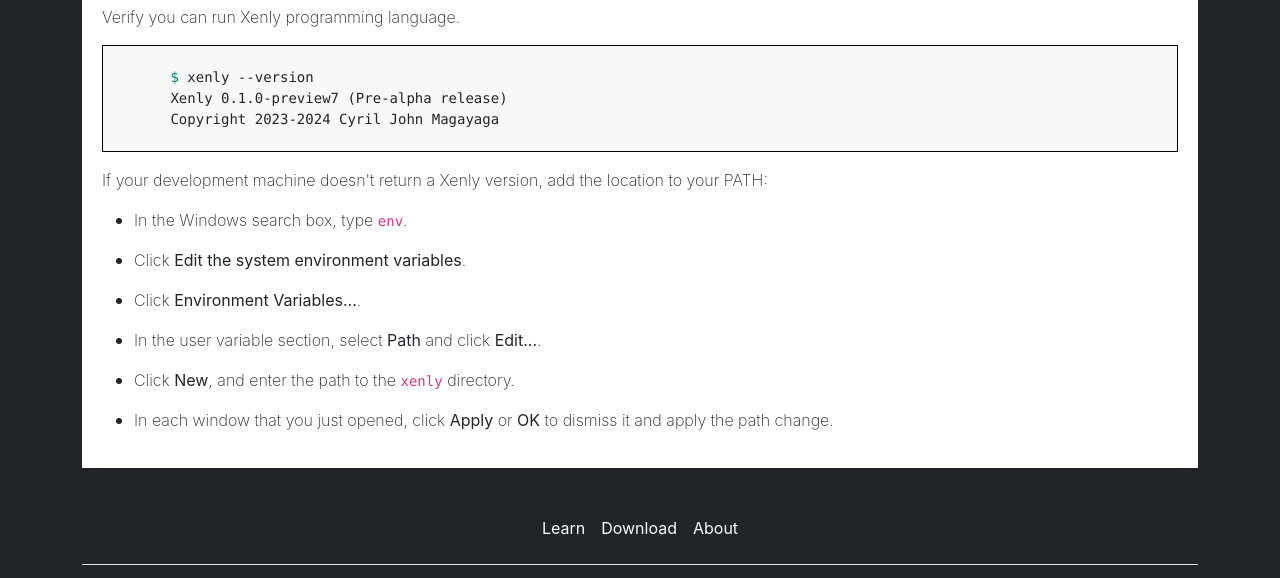
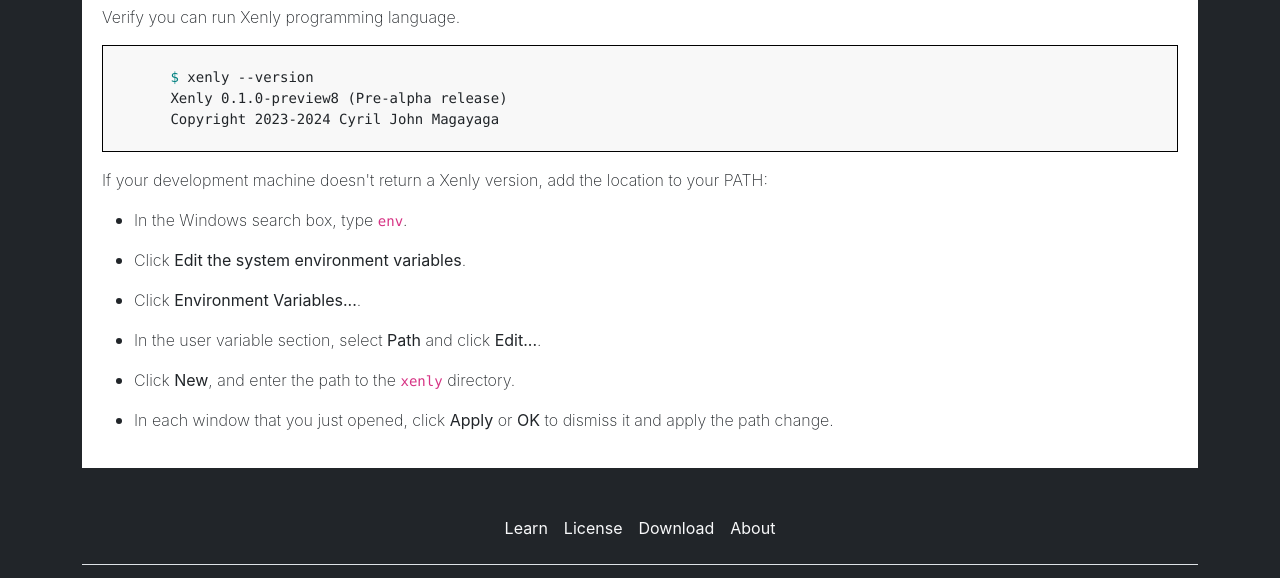
Before and after one commit to Magayaga/xenly, a plain HTML site: page docs/get-xenly.html in a window 1280 px wide. Shown: the part 774-1352 px from the top of the page. Drawn offline with nearby package versions, Linux system fonts and the light colour scheme; some packages are replaced by stand-ins of ours; a script that the page names is missing; a web font is replaced by a local one.

Commit message:
Xenly's websites: Update and fix HTML files

```diff
--- a/docs/get-xenly.html
+++ b/docs/get-xenly.html
@@ -88,7 +88,7 @@
         <p>Verify you can run Xenly programming language.</p>
         <pre class="highlight"><code>
         <span class="nv">$ </span>xenly --version
-        Xenly 0.1.0-preview7 (Pre-alpha release)
+        Xenly 0.1.0-preview8 (Pre-alpha release)
         Copyright 2023-2024 Cyril John Magayaga
         </code></pre>
 
@@ -211,6 +211,7 @@
   <footer class="py-3 my-4">
     <ul class="nav justify-content-center border-bottom pb-3 mb-3">
       <li class="nav-item"><a href="#" class="nav-link px-2 text-light">Learn</a></li>
+      <li class="nav-item"><a href="https://github.com/Magayaga/xenly/blob/main/LICENSE" class="nav-link px-2 text-light">License</a></li>
       <li class="nav-item"><a href="#" class="nav-link px-2 text-light">Download</a></li>
       <li class="nav-item"><a href="about.html" class="nav-link px-2 text-light">About</a></li>
     </ul>
```
Also changed, not shown: docs/about.html (+1 -0 lines), docs/index.html (+1 -0 lines).
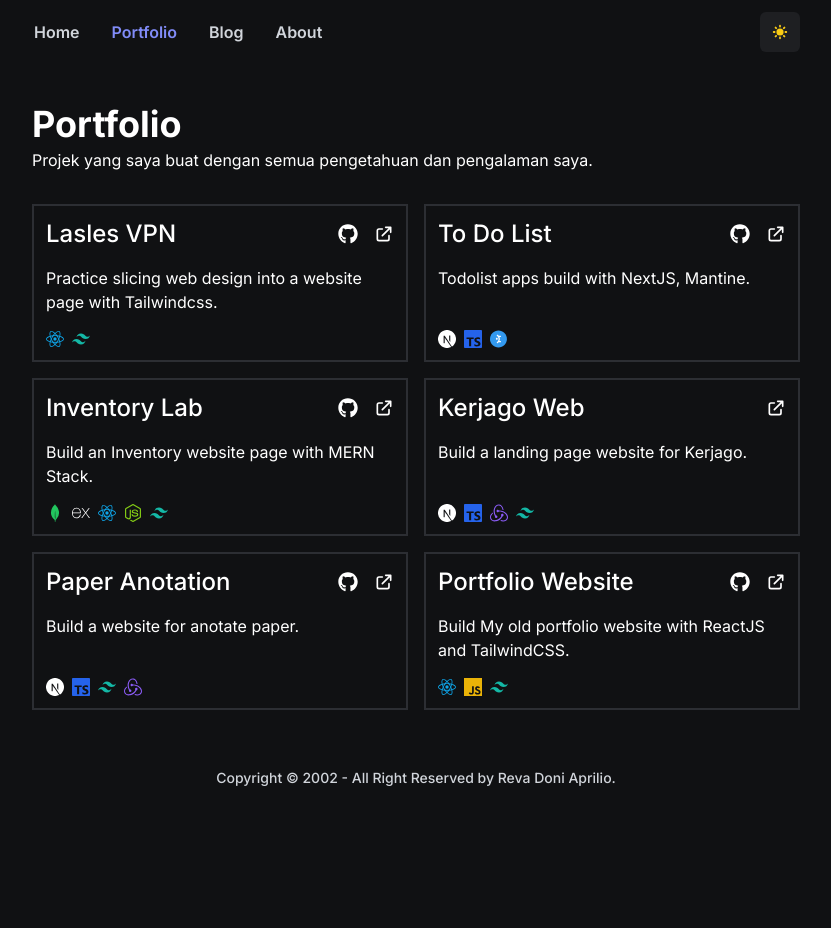
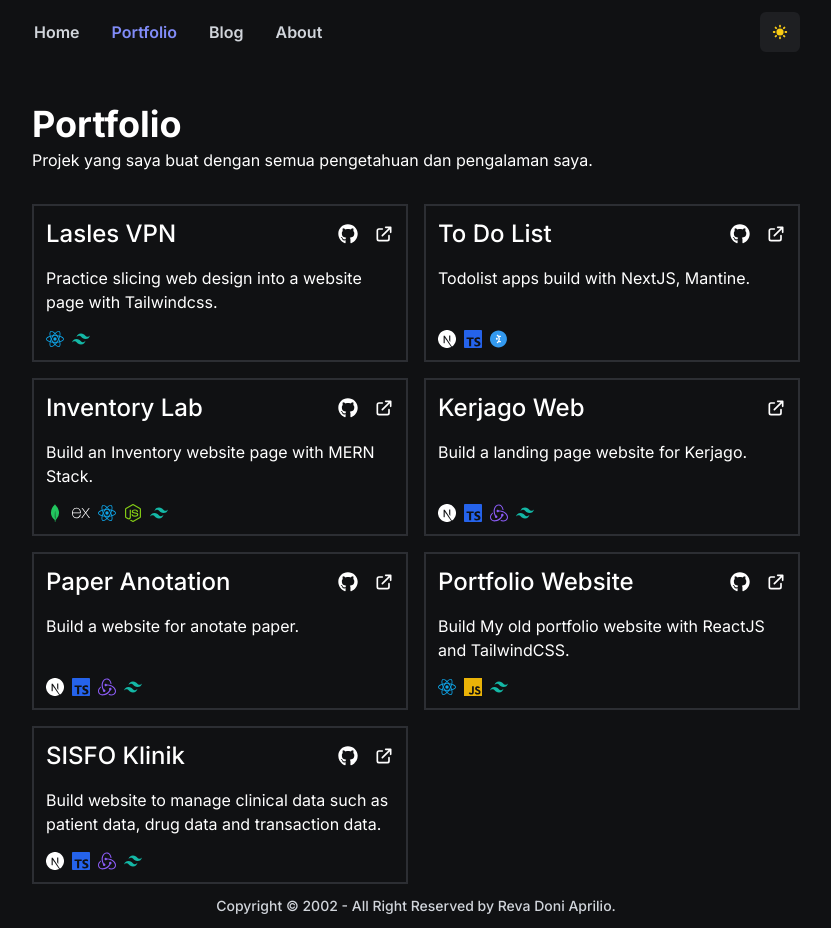
Before and after one commit to RevDonz/revdonz.my.id, a Next.js app: page /portfolio in a window 1280 px wide. Shown: the whole page, without its empty margins (224-1055 px from the left). Before the commit the page ends 800 px from the top, so only its background shows below. Built offline with nearby package versions, Linux system fonts and the light colour scheme.

Commit message:
refactor(portfolio): add project

```diff
--- a/src/data/projects.ts
+++ b/src/data/projects.ts
@@ -49,7 +49,7 @@ export const projects = [
     date: '07/09/2021',
     summary: 'Build a website for anotate paper.',
     image: '',
-    stack: ['NextJS', 'Typescript', 'TailwindCSS', 'Redux'],
+    stack: ['NextJS', 'Typescript', 'Redux', 'TailwindCSS'],
     link: {
       github: 'https://github.com/fanzru/web-anotasi-paper',
       demo: 'https://skripsi.fanzru.dev/',
@@ -66,4 +66,16 @@ export const projects = [
       demo: 'https://revdonz-portfolio.vercel.app/',
     },
   },
+  {
+    title: 'SISFO Klinik',
+    date: '01/05/2021',
+    summary:
+      'Build website to manage clinical data such as patient data, drug data and transaction data.',
+    image: '',
+    stack: ['NextJS', 'Typescript', 'Redux', 'TailwindCSS'],
+    link: {
+      github: 'https://github.com/ilhamizzul/FE-SISFO-KLINIK',
+      demo: 'https://fe-sisfo-klinik.vercel.app/',
+    },
+  },
 ];
```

### Task
Every line in the data above needs to be given again exactly, pictures aside.

### Reply
Before and after one commit to Magayaga/xenly, a plain HTML site: page docs/get-xenly.html in a window 1280 px wide. Shown: the part 774-1352 px from the top of the page. Drawn offline with nearby package versions, Linux system fonts and the light colour scheme; some packages are replaced by stand-ins of ours; a script that the page names is missing; a web font is replaced by a local one.

Commit message:
Xenly's websites: Update and fix HTML files

```diff
--- a/docs/get-xenly.html
+++ b/docs/get-xenly.html
@@ -88,7 +88,7 @@
         <p>Verify you can run Xenly programming language.</p>
         <pre class="highlight"><code>
         <span class="nv">$ </span>xenly --version
-        Xenly 0.1.0-preview7 (Pre-alpha release)
+        Xenly 0.1.0-preview8 (Pre-alpha release)
         Copyright 2023-2024 Cyril John Magayaga
         </code></pre>
 
@@ -211,6 +211,7 @@
   <footer class="py-3 my-4">
     <ul class="nav justify-content-center border-bottom pb-3 mb-3">
       <li class="nav-item"><a href="#" class="nav-link px-2 text-light">Learn</a></li>
+      <li class="nav-item"><a href="https://github.com/Magayaga/xenly/blob/main/LICENSE" class="nav-link px-2 text-light">License</a></li>
       <li class="nav-item"><a href="#" class="nav-link px-2 text-light">Download</a></li>
       <li class="nav-item"><a href="about.html" class="nav-link px-2 text-light">About</a></li>
     </ul>
```
Also changed, not shown: docs/about.html (+1 -0 lines), docs/index.html (+1 -0 lines).
Before and after one commit to RevDonz/revdonz.my.id, a Next.js app: page /portfolio in a window 1280 px wide. Shown: the whole page, without its empty margins (224-1055 px from the left). Before the commit the page ends 800 px from the top, so only its background shows below. Built offline with nearby package versions, Linux system fonts and the light colour scheme.

Commit message:
refactor(portfolio): add project

```diff
--- a/src/data/projects.ts
+++ b/src/data/projects.ts
@@ -49,7 +49,7 @@ export const projects = [
     date: '07/09/2021',
     summary: 'Build a website for anotate paper.',
     image: '',
-    stack: ['NextJS', 'Typescript', 'TailwindCSS', 'Redux'],
+    stack: ['NextJS', 'Typescript', 'Redux', 'TailwindCSS'],
     link: {
       github: 'https://github.com/fanzru/web-anotasi-paper',
       demo: 'https://skripsi.fanzru.dev/',
@@ -66,4 +66,16 @@ export const projects = [
       demo: 'https://revdonz-portfolio.vercel.app/',
     },
   },
+  {
+    title: 'SISFO Klinik',
+    date: '01/05/2021',
+    summary:
+      'Build website to manage clinical data such as patient data, drug data and transaction data.',
+    image: '',
+    stack: ['NextJS', 'Typescript', 'Redux', 'TailwindCSS'],
+    link: {
+      github: 'https://github.com/ilhamizzul/FE-SISFO-KLINIK',
+      demo: 'https://fe-sisfo-klinik.vercel.app/',
+    },
+  },
 ];
```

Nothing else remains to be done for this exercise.